Start of Block

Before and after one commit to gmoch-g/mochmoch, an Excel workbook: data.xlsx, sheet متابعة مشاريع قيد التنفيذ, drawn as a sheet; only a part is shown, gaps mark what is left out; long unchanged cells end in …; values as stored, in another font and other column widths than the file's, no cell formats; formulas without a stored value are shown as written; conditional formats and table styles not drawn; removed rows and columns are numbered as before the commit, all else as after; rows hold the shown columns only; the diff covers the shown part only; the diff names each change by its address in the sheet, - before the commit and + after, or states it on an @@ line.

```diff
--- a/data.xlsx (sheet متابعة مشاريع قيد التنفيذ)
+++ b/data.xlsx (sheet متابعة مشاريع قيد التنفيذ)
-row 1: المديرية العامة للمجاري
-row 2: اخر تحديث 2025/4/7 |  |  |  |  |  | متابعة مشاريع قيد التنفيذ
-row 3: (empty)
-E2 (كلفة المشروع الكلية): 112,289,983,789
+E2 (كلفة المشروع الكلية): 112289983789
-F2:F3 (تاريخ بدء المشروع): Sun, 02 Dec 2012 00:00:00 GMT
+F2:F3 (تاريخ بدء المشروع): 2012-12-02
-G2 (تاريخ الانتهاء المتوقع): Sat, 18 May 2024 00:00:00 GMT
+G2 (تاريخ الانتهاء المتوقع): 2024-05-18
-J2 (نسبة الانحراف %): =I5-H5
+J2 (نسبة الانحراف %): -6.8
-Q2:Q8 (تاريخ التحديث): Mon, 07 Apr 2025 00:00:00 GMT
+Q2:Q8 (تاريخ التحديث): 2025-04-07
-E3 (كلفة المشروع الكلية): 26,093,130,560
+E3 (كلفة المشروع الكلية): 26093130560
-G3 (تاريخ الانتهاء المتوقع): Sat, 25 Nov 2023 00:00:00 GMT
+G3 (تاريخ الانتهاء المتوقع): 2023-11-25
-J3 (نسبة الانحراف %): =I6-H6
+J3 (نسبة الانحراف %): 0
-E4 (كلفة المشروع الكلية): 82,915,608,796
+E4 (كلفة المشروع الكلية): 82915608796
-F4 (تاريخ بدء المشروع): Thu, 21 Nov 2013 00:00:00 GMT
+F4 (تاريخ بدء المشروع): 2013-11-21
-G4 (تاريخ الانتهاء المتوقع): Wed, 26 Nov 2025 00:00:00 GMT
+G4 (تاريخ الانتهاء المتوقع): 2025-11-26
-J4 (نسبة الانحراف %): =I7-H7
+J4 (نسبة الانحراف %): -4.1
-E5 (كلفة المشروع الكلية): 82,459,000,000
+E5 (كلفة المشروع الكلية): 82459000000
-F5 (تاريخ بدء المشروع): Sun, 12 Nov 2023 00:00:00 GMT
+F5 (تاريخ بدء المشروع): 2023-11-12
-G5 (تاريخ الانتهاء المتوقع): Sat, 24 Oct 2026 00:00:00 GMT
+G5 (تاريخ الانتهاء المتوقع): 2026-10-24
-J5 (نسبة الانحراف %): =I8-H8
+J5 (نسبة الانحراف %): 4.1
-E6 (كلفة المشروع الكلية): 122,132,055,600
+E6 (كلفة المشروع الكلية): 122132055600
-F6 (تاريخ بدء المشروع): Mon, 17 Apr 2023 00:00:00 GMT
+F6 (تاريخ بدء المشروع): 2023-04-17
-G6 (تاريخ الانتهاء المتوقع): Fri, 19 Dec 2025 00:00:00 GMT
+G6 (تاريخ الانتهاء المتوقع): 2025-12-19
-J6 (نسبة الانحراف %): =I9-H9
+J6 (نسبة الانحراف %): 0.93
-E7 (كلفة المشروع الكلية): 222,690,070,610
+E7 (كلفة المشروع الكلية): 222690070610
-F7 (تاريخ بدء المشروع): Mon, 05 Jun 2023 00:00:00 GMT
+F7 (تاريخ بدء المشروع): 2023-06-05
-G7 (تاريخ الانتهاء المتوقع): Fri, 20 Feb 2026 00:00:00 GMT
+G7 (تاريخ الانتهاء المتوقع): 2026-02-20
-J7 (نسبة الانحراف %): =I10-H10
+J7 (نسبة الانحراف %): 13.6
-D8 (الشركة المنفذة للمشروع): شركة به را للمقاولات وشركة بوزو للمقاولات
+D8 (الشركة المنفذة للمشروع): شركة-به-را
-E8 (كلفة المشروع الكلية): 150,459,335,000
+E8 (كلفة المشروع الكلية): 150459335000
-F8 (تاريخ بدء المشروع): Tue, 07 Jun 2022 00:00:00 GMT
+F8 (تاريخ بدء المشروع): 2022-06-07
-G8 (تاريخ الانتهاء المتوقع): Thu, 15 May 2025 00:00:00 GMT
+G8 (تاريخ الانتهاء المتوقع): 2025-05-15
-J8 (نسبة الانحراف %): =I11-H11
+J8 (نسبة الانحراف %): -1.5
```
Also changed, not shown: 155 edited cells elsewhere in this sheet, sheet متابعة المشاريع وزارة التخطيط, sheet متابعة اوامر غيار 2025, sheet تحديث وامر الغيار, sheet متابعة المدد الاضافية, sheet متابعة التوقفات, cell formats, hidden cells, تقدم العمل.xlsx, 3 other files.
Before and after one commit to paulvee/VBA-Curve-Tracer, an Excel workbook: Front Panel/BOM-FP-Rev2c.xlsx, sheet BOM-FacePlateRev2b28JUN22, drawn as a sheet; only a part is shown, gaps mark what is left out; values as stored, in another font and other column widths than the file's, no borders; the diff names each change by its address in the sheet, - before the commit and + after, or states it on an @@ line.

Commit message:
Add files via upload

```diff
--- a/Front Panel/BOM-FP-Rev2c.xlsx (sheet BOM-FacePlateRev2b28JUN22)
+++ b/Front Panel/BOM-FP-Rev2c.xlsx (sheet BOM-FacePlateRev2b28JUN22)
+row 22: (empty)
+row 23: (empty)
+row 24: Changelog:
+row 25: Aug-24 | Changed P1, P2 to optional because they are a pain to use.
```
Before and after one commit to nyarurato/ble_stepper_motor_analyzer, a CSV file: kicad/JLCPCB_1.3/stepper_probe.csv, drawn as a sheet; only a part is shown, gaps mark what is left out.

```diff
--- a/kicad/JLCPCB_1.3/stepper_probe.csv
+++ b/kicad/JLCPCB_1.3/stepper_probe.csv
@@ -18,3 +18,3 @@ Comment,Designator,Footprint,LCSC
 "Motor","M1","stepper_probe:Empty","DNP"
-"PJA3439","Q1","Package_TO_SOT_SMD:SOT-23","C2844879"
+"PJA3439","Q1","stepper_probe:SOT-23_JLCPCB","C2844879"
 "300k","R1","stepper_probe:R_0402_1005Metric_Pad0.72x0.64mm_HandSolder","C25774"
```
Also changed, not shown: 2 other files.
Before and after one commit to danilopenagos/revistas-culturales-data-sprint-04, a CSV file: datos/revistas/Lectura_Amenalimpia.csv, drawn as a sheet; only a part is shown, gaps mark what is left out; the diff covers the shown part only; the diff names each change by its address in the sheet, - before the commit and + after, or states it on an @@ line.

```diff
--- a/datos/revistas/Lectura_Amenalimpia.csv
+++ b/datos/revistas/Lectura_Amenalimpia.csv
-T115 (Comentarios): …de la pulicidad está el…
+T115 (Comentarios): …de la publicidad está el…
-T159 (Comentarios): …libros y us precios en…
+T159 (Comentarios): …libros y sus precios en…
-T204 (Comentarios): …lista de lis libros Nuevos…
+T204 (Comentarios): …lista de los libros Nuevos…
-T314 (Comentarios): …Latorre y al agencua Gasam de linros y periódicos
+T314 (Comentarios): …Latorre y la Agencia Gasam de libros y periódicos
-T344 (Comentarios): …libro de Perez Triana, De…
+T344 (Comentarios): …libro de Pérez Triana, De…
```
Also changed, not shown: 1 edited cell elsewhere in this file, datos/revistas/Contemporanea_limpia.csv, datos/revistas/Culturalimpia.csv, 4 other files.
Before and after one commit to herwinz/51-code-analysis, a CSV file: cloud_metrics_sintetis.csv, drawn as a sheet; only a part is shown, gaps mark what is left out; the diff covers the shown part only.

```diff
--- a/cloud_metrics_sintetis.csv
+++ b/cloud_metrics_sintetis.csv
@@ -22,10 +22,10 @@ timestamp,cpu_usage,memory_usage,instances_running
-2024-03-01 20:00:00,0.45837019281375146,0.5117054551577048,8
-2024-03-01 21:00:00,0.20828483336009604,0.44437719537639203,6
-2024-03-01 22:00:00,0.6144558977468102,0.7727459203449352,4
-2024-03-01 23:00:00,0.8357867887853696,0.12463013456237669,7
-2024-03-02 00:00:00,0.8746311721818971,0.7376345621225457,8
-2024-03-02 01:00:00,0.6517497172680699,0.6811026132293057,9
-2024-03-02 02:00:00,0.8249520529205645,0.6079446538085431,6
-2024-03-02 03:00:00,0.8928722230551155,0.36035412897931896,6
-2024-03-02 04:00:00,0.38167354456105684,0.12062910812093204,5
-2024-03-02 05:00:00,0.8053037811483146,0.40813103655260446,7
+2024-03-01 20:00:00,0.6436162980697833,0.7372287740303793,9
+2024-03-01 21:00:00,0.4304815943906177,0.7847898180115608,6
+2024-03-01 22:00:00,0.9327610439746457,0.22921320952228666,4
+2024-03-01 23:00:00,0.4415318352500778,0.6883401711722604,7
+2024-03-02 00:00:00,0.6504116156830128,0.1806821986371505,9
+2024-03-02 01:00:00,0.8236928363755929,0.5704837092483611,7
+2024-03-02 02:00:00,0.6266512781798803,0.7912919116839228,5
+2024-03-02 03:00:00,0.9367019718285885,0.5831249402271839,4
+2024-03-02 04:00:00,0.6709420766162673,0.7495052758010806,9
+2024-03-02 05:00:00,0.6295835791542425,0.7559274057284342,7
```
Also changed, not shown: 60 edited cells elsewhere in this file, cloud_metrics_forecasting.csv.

End of Block

■ **YOUR GOAL**
Find and copy each line above holding "libros".

■ **RESPONSE TO THE EXERCISE**
-T159 (Comentarios): …libros y us precios en…
+T159 (Comentarios): …libros y sus precios en…
-T204 (Comentarios): …lista de lis libros Nuevos…
+T204 (Comentarios): …lista de los libros Nuevos…
+T314 (Comentarios): …Latorre y la Agencia Gasam de libros y periódicos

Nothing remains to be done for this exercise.